** EXERCISE GOAL **
The number of lines containing "Repositories" is the only answer wanted; work it out from the entries below.

============================================================

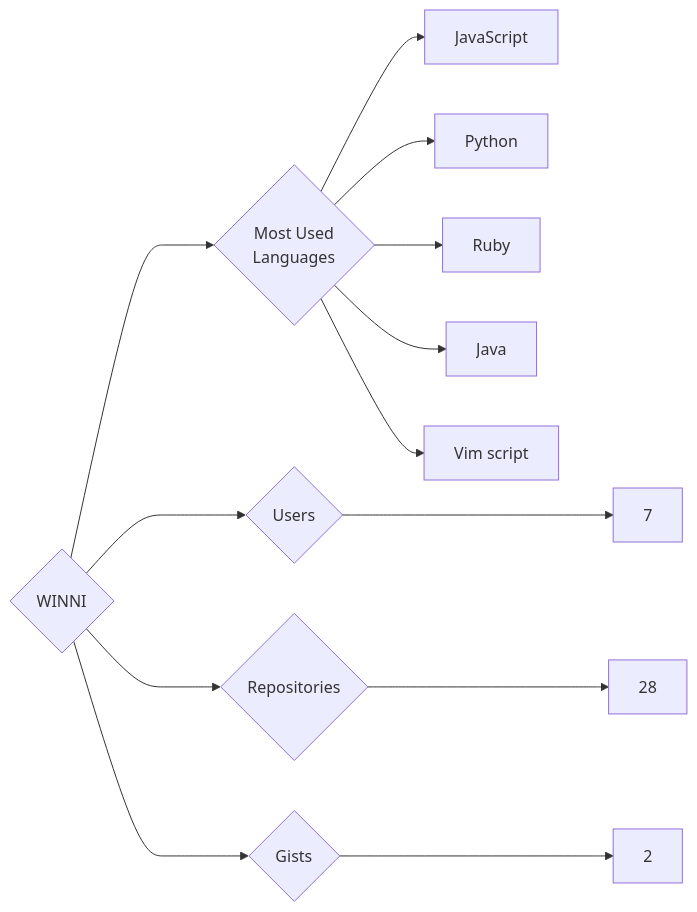
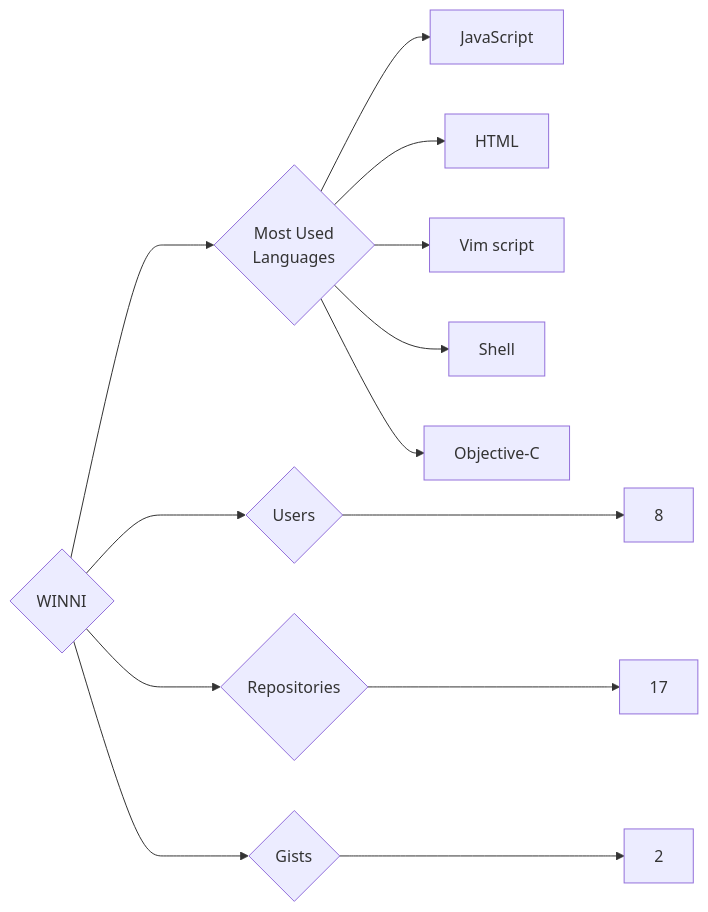
Before and after one commit to trickest/insiders: the diagram in targets/WINNI/README.md, drawn with Mermaid. The commit also changed 814 other files, not shown here.

````diff
--- a/targets/WINNI/README.md
+++ b/targets/WINNI/README.md
@@ -3,13 +3,13 @@
 ```mermaid
 graph LR
 COMPANY_NAME{WINNI}
-COMPANY_NAME ---> U{Users} ---> UN[7]
-COMPANY_NAME ---> R{Repositories} ---> RN[28]
+COMPANY_NAME ---> U{Users} ---> UN[8]
+COMPANY_NAME ---> R{Repositories} ---> RN[17]
 COMPANY_NAME ---> G{Gists} ---> GN[2]
 COMPANY_NAME ---> ML{Most Used<br>Languages}
 ML --> JavaScript[JavaScript]
-ML --> Python[Python]
-ML --> Ruby[Ruby]
-ML --> Java[Java]
+ML --> HTML[HTML]
 ML --> Vim_script[Vim script]
+ML --> Shell[Shell]
+ML --> Objective-C[Objective-C]
 ```
````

============================================================

** RESPONSE FOR THIS EXERCISE **
2